§ TASK GOAL: All lines in the data below carrying the string "shown" are to be located and copied.
[DATA EXTRACTS — start]
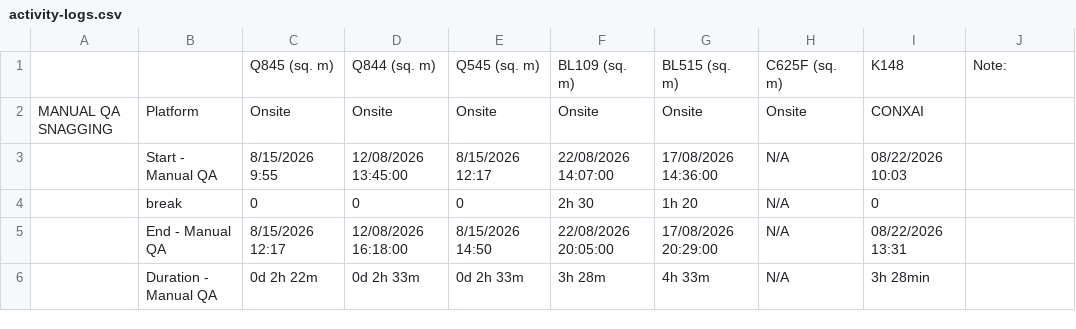
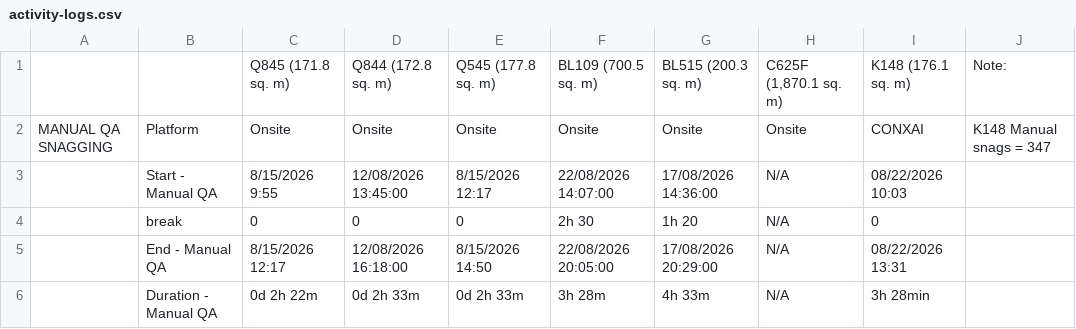
Before and after one commit to conxai-technologies/damac-activity-logs, a CSV file: data/activity-logs.csv, drawn as a sheet; only a part is shown.

```diff
--- a/data/activity-logs.csv
+++ b/data/activity-logs.csv
@@ -1,3 +1,3 @@
-,,Q845 (sq. m),Q844 (sq. m),Q545 (sq. m),BL109 (sq. m),BL515 (sq. m),C625F (sq. m),K148,Note:
-MANUAL QA SNAGGING,Platform,Onsite,Onsite,Onsite,Onsite,Onsite,Onsite,CONXAI,
+,,Q845 (171.8 sq. m),Q844 (172.8 sq. m),Q545 (177.8 sq. m),BL109 (700.5 sq. m),BL515 (200.3 sq. m),"C625F (1,870.1 sq. m)",K148 (176.1 sq. m),Note:
+MANUAL QA SNAGGING,Platform,Onsite,Onsite,Onsite,Onsite,Onsite,Onsite,CONXAI,K148 Manual snags = 347
 ,Start - Manual QA,8/15/2026 9:55,12/08/2026 13:45:00,8/15/2026 12:17,22/08/2026 14:07:00,17/08/2026 14:36:00,N/A,08/22/2026 10:03,
```
Also changed, not shown: 3 other files.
[DATA EXTRACTS — finish]
§ FINAL ANSWER:
Before and after one commit to conxai-technologies/damac-activity-logs, a CSV file: data/activity-logs.csv, drawn as a sheet; only a part is shown.
Also changed, not shown: 3 other files.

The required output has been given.